One month ago today, we loaded up the Crusier and headed west. This morning I am back in front of my iMac, laughing as I fumble with actions that in November were mindless, but which now are a little stiff from want of practice. The sun is rising, and I am looking out the window at a pale blue sky and snow-covered ground. Toto, we are not on the coast anymore.
I had mixed feelings about coming home. Travel isn't just fun, it's imperative, I think. Different landscapes, different cultures.... getting a taste of what seems normal and natural for people in other places. Watching other people relate to their home places can be delightful and disillusioning, and it certainly made me think a lot about how I relate to mine. I thought often of how long it takes for people to become oblivious to their usual surroundings. When do people get "too busy" to hear the sound of waves, or note the rise and fall of a river? When do mountains and cliffs become just a backdrop or grasslands become just a surface? When does it all become just a playground or real estate?

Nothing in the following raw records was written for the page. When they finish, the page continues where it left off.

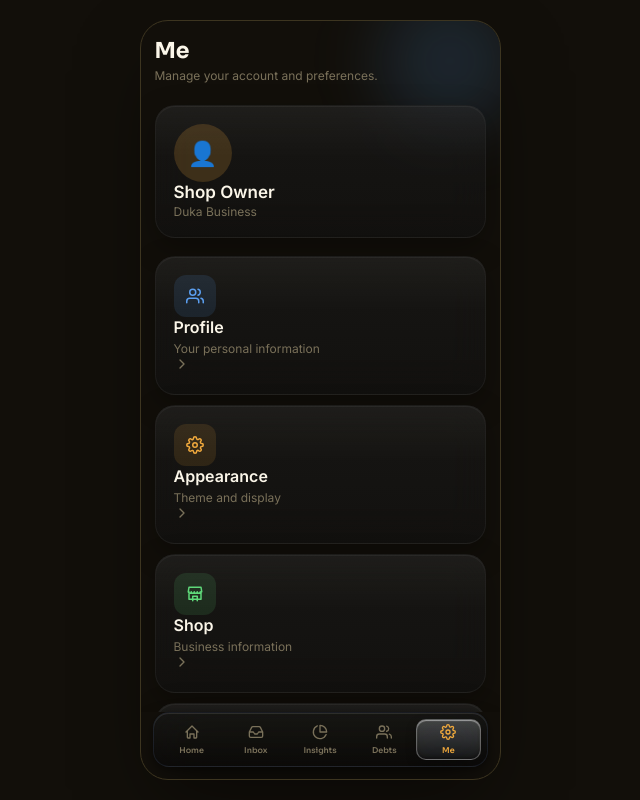
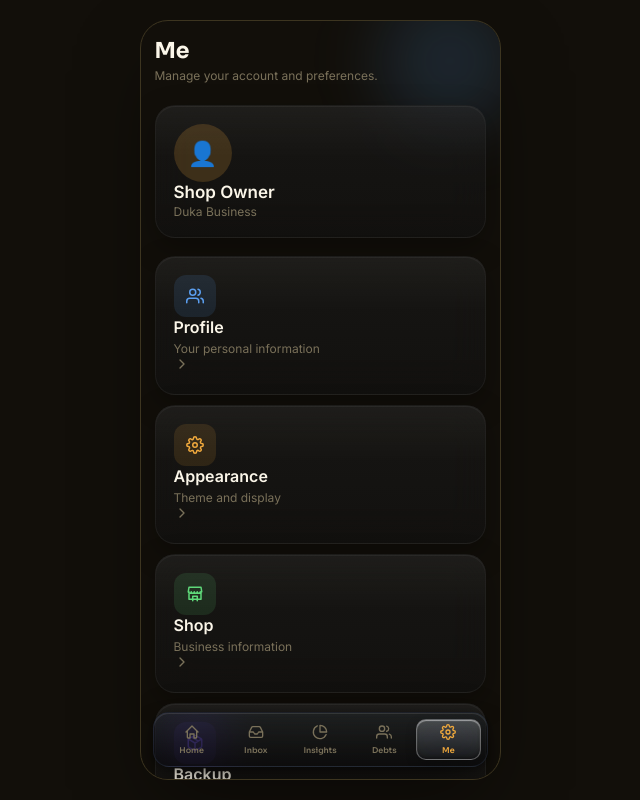
Before and after one commit to bred9702-svg/Duka-app-fin, a React (Vite) app: page /me in a window 1280 px wide. Shown: the whole page, without its empty margins (320-960 px from the left). Built offline with nearby package versions, Linux system fonts and the light colour scheme; no server answers; the database is empty.

Commit message:
Fix BottomNav position style and formatting

```diff
--- a/src/components/BottomNav.jsx
+++ b/src/components/BottomNav.jsx
@@ -48,6 +48,10 @@ export default function BottomNav() {
   return (
     <div
       style={{
+        position: 'absolute',
+        left: 0,
+        right: 0,
+        bottom: 0,
         display: 'flex',
         justifyContent: 'space-around',
         alignItems: 'center',
@@ -63,7 +67,6 @@ export default function BottomNav() {
           '0 20px 40px -14px rgba(0,0,0,.75), 0 2px 8px rgba(0,0,0,.4), inset 0 1px 0 rgba(255,255,255,.10)',
         flexShrink: 0,
         zIndex: 10,
-        position: 'relative',
       }}
     >
       {TABS.map((tab) => {
```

And what if we never noticed any of it in the first place? I grew up in a suburb that was once shortgrass prairie, but never, in all my school years there, did anyone ever point that out to me. The prairie was just something early settlers crossed to get to the good stuff. (So despite groaning at school buses in the parking lot at Natural Bridges beach on our tidepool morning, I was pleased that kids were discovering the wonder of their home place.)

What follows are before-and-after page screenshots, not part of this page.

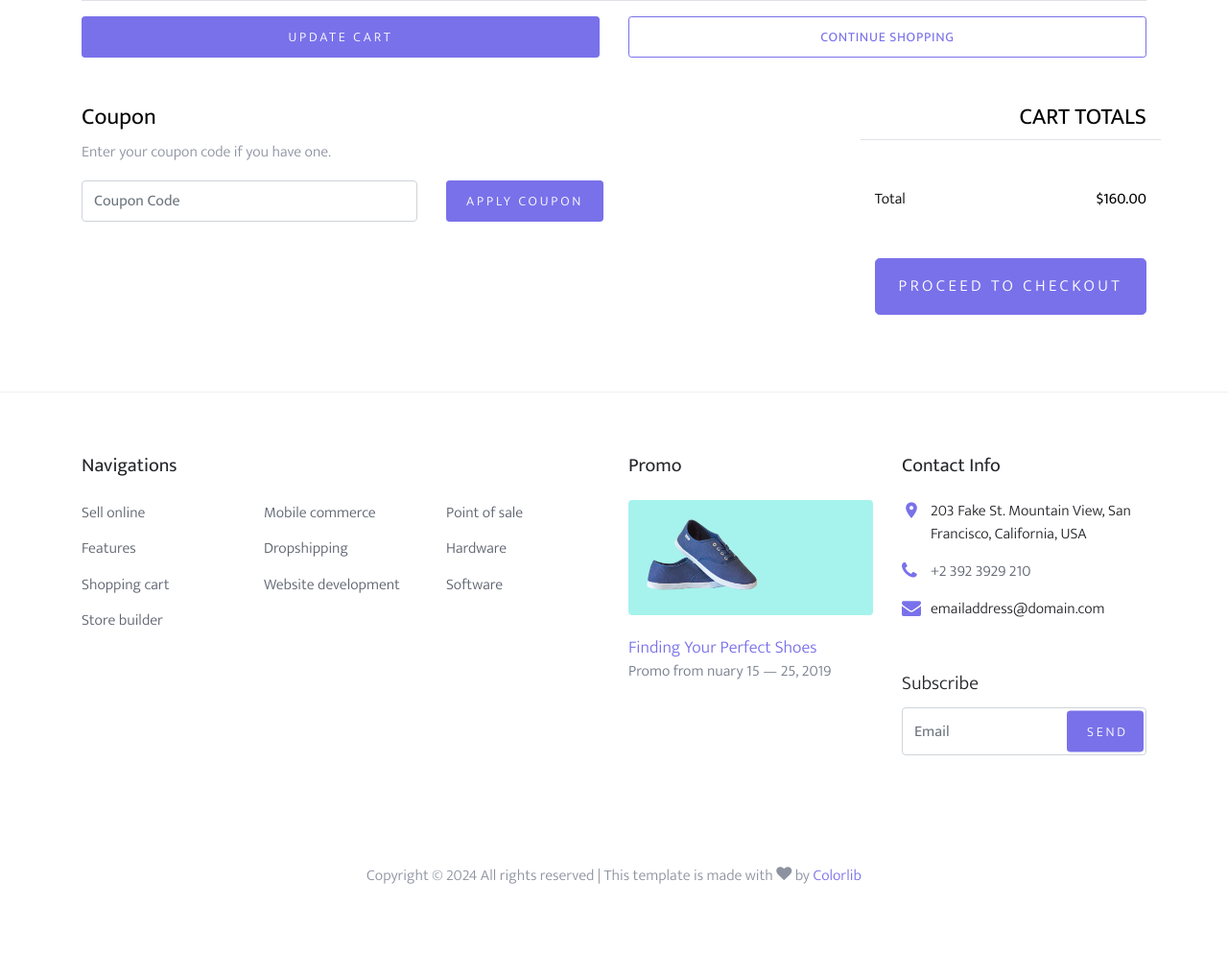
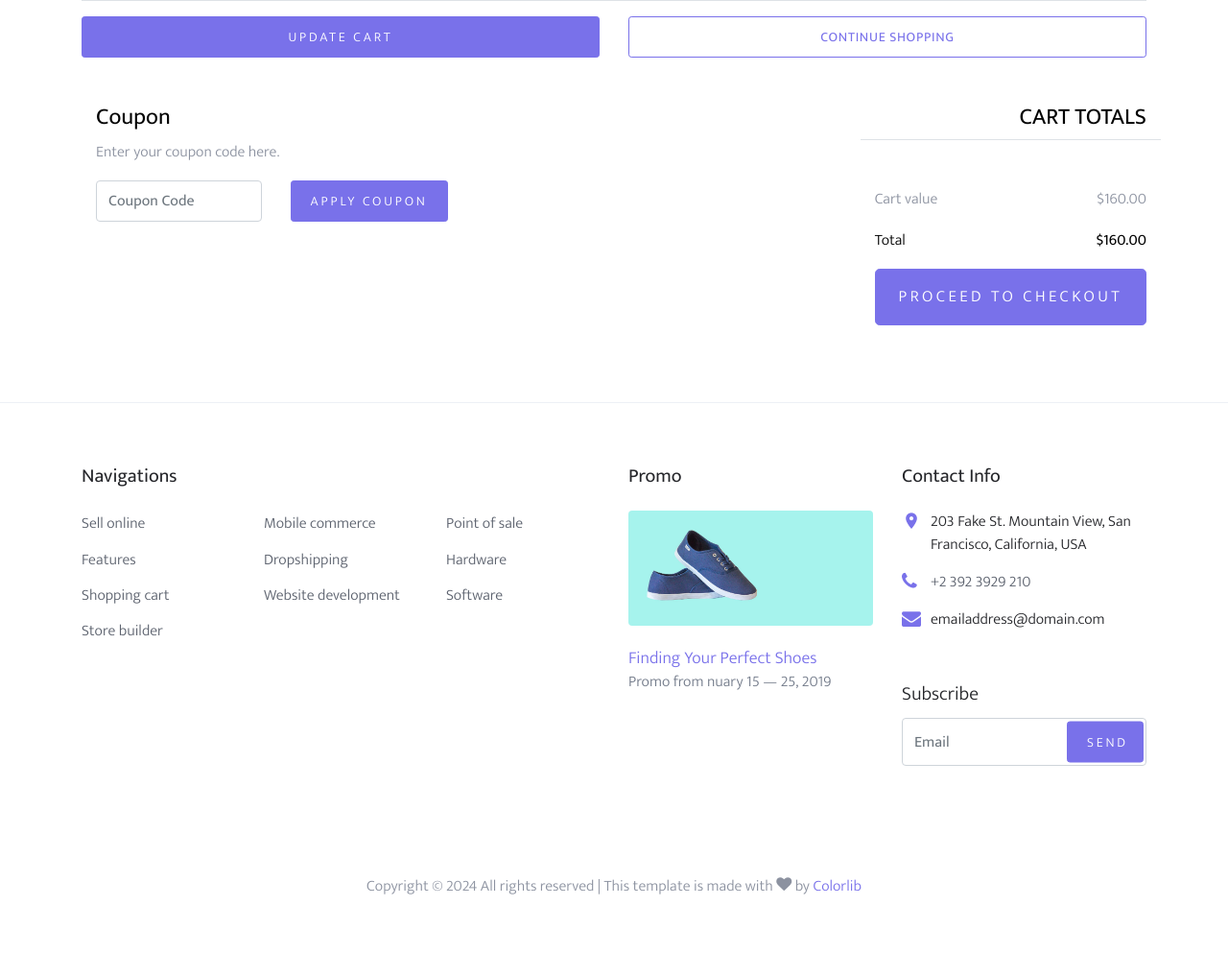
Before and after one commit to Mikku0/e-commerce_django_app, a Django app: page /cart/ in a window 1280 px wide. Shown: the part 1077-2095 px from the top of the page at 96% size. Before the commit the page ends 1998 px from the top, so only its background shows below. Run offline with Django 5.2, Linux system fonts and the light colour scheme; a user stored in the database is signed in; data comes from the database, SQL or seed files in the repository; both versions use the stored data as it was after the commit; some libraries are stand-ins or nearby versions; some web fonts are replaced.

Commit message:
added working coupons in cart with cart value before and after

```diff
--- a/base/templates/base/cart.html
+++ b/base/templates/base/cart.html
@@ -70,20 +70,32 @@
             </div>
 
             <div class="row">
+                <form method="post" action="{% url 'cart' %}" class="col-md-6">
+                    {% csrf_token %}
                     <div class="col-md-6">
                         <div class="row">
                             <div class="col-md-12">
                                 <label class="text-black h4" for="coupon">Coupon</label>
-                            <p>Enter your coupon code if you have one.</p>
+                                <p>Enter your coupon code here.</p>
                             </div>
-                        <div class="col-md-8 mb-3 mb-md-0">
-                            <input type="text" class="form-control py-3" id="coupon" placeholder="Coupon Code">
+                            <div class="col-md-9 mb-3 mb-md-0">
+                                <input type="text" class="form-control py-3" name="coupon_code" id="coupon"
+                                       placeholder="Coupon Code">
                             </div>
-                        <div class="col-md-4">
+                            <div class="col-md-3">
                                 <button class="btn btn-primary btn-sm">Apply Coupon</button>
+                            </div>
+                            <div class="col-md-12">
+                                <p></p>
+                                {% if coupon_value > 0 %}
+                                    <p style="color: green;">Your discount code is {{ coupon_value }}%</p>
+                                {% elif coupon_bool == False %}
+                                    <p style="color: red;">Invalid coupon</p>
+                                {% endif %}
                             </div>
                         </div>
                     </div>
+                </form>
                 <div class="col-md-6 pl-5">
                     <div class="row justify-content-end">
                         <div class="col-md-7">
@@ -92,7 +104,25 @@
                                     <h3 class="text-black h4 text-uppercase">Cart Totals</h3>
                                 </div>
                             </div>
-                            <div class="row mb-5">
+                            <div class="row mb-0">
+                                <div class="col-md-6">
+                                    <p>Cart value</p>
+                                </div>
+                                <div class="col-md-6 text-right">
+                                    <p>${{original_value}}</p>
+                                </div>
+                            </div>
+                            {% if coupon_value > 0 %}
+                            <div class="row mb-2">
+                                <div class="col-md-6">
+                                    <p>Discount</p>
+                                </div>
+                                <div class="col-md-6 text-right">
+                                    <p>- ${{discount_value}}</p>
+                                </div>
+                            </div>
+                            {% endif %}
+                            <div class="row mb-3">
                                 <div class="col-md-6">
                                     <span class="text-black">Total</span>
                                 </div>
--- a/base/views.py
+++ b/base/views.py
@@ -7,6 +7,7 @@ from .models import CustomUser, Order, Category, Item, Wishlist, WishlistItem, O
 from .forms import UserForm, UserAddressForm
 from django.contrib.auth import update_session_auth_hash
 from django.db.models import Q
+from decimal import Decimal
 
 
 def login_page(request):
@@ -86,6 +87,16 @@ def shop_single(request, pk):
 
 @login_required(login_url='login')
 def cart(request):
+
+    COUPONS = {
+        'discount10': 10,
+        'discount20': 20
+    }
+    coupon_discount = 0
+    discount_value = 0
+    coupon_bool = True
+    original_value = 0
+
     user_order = Order.objects.filter(user=request.user).first()
     if user_order:
         order_items = user_order.items.all()
@@ -93,11 +104,31 @@ def cart(request):
         for order_item in order_items:
             order_item.total_price = order_item.quantity * order_item.item.price
             user_order.total_price += order_item.total_price
+        original_value = user_order.total_price
     else:
         order_items = []
+    if 'coupon_code' in request.POST:
+        coupon_code = request.POST.get('coupon_code', '').strip()
+        if coupon_code in COUPONS:
+            coupon_discount = COUPONS[coupon_code]
+            discount_value = user_order.total_price*(Decimal(coupon_discount) / Decimal(100))
+            user_order.total_price -= discount_value
+            user_order.total_price = round(user_order.total_price, 2)
+            messages.success(request, f'Coupon "{coupon_code}" applied successfully for {coupon_discount}% discount!')
+        else:
+            coupon_bool = False
+
     user_order.save()
 
-    context = {'order_items': order_items, 'final_price': user_order.total_price}
+    context = {
+        'order_items': order_items,
+        'final_price': user_order.total_price,
+        'coupon_value': coupon_discount,
+        'coupon_bool': coupon_bool,
+        'discount_value': round(discount_value, 2),
+        'original_value': original_value
+
+    }
     return render(request, 'base/cart.html', context)
 
 
```
Also changed, not shown: db.sqlite3. Lines whose indentation alone changed are shown as unchanged.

We discovered things about the Santa Cruz area that we loved, and things that made us feel so lucky to live in Salida. By covering the spaces in between by car, we have a stronger sense of what lies along one path between us and the Pacific.
Yesterday, as we made our last push for home, I lamented the things I didn't get done, the big internal changes that I hoped to make that still needed more time. David reminded me this adventure will continue to shape our lives in ways that we haven't yet imagined.
Suddenly I am thinking of a favorite line from Tolkien: "It's a dangerous business, going out your door. You step on to the path, and if you don't mind your feet there's no telling where you'll be swept off to."
We're home now... but I'm going to keep stepping out the door. This morning's path seems to lead to the post office to collect the mail, but after that? There's no telling.